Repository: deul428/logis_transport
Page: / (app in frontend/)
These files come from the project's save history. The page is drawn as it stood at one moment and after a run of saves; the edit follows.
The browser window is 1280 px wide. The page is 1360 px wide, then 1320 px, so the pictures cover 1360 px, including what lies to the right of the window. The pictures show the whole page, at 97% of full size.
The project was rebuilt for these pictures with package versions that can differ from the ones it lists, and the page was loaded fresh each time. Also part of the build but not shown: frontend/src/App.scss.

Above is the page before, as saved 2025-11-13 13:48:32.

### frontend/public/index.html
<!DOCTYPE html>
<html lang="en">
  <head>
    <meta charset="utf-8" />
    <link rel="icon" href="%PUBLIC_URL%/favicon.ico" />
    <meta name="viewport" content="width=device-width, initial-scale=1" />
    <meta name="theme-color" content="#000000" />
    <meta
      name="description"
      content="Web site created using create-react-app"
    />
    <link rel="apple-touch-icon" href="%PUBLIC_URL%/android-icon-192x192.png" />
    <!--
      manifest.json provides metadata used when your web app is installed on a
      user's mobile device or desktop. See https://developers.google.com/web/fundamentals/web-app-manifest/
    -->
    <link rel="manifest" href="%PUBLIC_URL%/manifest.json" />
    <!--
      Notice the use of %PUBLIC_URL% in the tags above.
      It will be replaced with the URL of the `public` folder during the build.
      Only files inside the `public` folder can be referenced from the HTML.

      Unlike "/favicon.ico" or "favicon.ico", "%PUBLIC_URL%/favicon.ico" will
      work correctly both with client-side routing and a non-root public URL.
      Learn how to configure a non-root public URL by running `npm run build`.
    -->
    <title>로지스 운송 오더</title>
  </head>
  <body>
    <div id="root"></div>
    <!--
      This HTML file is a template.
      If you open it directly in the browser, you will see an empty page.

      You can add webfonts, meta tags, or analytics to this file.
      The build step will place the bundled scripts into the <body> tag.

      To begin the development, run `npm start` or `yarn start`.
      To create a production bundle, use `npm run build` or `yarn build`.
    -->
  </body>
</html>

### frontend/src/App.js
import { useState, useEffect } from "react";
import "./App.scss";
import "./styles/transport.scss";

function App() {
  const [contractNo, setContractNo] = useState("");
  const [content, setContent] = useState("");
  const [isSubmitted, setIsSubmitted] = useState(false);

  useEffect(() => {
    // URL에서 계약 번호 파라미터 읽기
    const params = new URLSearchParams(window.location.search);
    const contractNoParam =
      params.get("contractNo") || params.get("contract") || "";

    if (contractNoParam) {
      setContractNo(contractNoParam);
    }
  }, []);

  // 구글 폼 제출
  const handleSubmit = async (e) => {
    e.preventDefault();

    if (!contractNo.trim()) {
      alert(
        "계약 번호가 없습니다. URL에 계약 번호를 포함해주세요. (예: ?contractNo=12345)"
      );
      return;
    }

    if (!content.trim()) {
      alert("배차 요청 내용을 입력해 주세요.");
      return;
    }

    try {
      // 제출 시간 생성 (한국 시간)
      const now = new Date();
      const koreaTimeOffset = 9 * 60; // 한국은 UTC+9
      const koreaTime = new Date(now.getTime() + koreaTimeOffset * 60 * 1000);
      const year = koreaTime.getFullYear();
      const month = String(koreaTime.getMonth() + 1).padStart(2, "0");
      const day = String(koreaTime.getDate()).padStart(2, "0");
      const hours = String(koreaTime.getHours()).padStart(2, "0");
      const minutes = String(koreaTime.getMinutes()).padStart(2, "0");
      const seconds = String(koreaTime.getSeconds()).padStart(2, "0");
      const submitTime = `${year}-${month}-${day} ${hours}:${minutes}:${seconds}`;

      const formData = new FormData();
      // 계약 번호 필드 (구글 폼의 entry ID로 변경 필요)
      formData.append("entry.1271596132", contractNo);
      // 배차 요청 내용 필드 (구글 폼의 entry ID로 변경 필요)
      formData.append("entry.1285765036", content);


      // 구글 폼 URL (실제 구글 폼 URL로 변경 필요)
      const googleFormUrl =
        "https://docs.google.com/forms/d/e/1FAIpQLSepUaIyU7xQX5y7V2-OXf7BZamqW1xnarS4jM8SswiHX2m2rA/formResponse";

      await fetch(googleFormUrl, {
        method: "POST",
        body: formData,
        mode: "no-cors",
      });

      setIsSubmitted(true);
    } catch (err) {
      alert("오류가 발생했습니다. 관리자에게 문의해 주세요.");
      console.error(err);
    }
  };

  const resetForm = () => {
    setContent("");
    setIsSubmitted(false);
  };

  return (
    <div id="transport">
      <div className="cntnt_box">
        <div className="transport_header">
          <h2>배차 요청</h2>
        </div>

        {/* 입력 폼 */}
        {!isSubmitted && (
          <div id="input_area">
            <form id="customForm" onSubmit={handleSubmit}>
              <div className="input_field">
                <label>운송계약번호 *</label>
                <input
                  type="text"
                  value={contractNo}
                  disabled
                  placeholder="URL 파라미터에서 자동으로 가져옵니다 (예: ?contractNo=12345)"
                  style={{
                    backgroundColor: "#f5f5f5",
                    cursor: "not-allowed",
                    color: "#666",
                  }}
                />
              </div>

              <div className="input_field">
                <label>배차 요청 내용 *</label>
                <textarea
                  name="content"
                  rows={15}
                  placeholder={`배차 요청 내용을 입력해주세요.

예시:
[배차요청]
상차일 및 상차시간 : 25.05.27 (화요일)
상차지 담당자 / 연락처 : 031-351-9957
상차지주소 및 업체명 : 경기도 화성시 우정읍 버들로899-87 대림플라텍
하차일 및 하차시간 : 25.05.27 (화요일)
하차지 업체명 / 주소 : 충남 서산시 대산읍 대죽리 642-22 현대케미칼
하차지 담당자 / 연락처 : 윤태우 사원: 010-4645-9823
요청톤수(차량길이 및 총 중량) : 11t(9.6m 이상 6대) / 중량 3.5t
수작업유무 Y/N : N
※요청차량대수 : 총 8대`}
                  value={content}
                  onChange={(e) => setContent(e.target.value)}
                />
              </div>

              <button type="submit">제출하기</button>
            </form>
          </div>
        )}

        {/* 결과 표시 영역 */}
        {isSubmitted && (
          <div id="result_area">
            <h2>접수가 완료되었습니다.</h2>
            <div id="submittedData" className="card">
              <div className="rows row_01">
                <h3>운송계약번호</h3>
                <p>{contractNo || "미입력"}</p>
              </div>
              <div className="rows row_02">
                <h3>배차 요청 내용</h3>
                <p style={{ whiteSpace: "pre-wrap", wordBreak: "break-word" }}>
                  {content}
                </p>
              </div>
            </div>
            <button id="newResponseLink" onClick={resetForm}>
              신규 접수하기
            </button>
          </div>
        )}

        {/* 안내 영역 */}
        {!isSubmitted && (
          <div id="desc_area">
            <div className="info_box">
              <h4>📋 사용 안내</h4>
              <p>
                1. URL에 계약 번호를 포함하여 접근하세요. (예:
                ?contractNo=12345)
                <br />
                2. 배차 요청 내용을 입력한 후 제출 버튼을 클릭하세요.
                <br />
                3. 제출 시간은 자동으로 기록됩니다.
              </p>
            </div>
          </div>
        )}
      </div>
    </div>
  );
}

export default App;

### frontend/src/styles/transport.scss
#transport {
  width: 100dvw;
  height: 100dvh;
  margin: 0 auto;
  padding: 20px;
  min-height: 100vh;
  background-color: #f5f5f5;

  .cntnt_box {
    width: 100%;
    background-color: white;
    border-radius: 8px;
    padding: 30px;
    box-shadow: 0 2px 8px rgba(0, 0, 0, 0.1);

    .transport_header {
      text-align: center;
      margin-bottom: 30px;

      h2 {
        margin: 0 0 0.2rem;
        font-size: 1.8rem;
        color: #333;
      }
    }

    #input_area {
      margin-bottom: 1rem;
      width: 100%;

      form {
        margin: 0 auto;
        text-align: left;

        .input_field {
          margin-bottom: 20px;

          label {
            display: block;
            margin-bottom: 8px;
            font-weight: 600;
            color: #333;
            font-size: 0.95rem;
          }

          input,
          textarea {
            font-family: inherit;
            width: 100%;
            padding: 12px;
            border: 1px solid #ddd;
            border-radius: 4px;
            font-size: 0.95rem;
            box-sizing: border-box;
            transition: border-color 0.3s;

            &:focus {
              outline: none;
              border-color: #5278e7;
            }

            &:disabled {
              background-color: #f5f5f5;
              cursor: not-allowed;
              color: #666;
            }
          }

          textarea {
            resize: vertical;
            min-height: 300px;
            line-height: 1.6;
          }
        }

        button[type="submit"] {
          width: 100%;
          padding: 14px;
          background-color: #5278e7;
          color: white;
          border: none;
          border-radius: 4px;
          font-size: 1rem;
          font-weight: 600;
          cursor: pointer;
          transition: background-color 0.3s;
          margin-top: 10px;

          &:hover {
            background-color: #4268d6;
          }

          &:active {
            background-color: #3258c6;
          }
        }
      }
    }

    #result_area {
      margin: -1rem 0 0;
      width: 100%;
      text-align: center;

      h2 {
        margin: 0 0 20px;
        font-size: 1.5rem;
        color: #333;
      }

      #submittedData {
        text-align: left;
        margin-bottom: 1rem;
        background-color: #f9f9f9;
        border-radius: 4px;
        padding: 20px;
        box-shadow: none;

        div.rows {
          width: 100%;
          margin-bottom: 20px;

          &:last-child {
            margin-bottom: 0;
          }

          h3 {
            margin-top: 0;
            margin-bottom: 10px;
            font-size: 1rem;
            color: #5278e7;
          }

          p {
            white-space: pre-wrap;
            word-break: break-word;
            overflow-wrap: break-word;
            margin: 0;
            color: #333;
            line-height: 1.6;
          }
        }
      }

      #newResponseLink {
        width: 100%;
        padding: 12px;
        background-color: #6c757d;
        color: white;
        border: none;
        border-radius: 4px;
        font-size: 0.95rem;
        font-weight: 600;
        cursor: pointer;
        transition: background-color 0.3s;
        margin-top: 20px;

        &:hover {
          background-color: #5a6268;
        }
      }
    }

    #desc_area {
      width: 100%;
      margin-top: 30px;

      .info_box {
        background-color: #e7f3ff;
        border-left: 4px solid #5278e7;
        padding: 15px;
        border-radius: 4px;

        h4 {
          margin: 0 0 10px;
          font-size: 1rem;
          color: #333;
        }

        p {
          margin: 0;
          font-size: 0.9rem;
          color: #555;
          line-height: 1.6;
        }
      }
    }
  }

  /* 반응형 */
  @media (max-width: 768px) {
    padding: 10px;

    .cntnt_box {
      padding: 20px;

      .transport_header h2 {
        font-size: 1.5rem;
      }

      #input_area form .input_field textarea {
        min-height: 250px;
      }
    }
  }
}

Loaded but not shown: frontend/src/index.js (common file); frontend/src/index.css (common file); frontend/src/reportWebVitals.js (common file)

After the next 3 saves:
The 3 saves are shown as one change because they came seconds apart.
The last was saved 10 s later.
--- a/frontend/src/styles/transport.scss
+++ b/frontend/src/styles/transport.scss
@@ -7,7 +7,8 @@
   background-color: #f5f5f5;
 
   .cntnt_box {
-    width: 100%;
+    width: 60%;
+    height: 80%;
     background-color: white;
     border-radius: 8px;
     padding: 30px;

ACTIVITY
For every line above that holds the word "will", report the whole line.

EXERCISE ANSWER
      It will be replaced with the URL of the `public` folder during the build.
      Unlike "/favicon.ico" or "favicon.ico", "%PUBLIC_URL%/favicon.ico" will
      If you open it directly in the browser, you will see an empty page.
      The build step will place the bundled scripts into the <body> tag.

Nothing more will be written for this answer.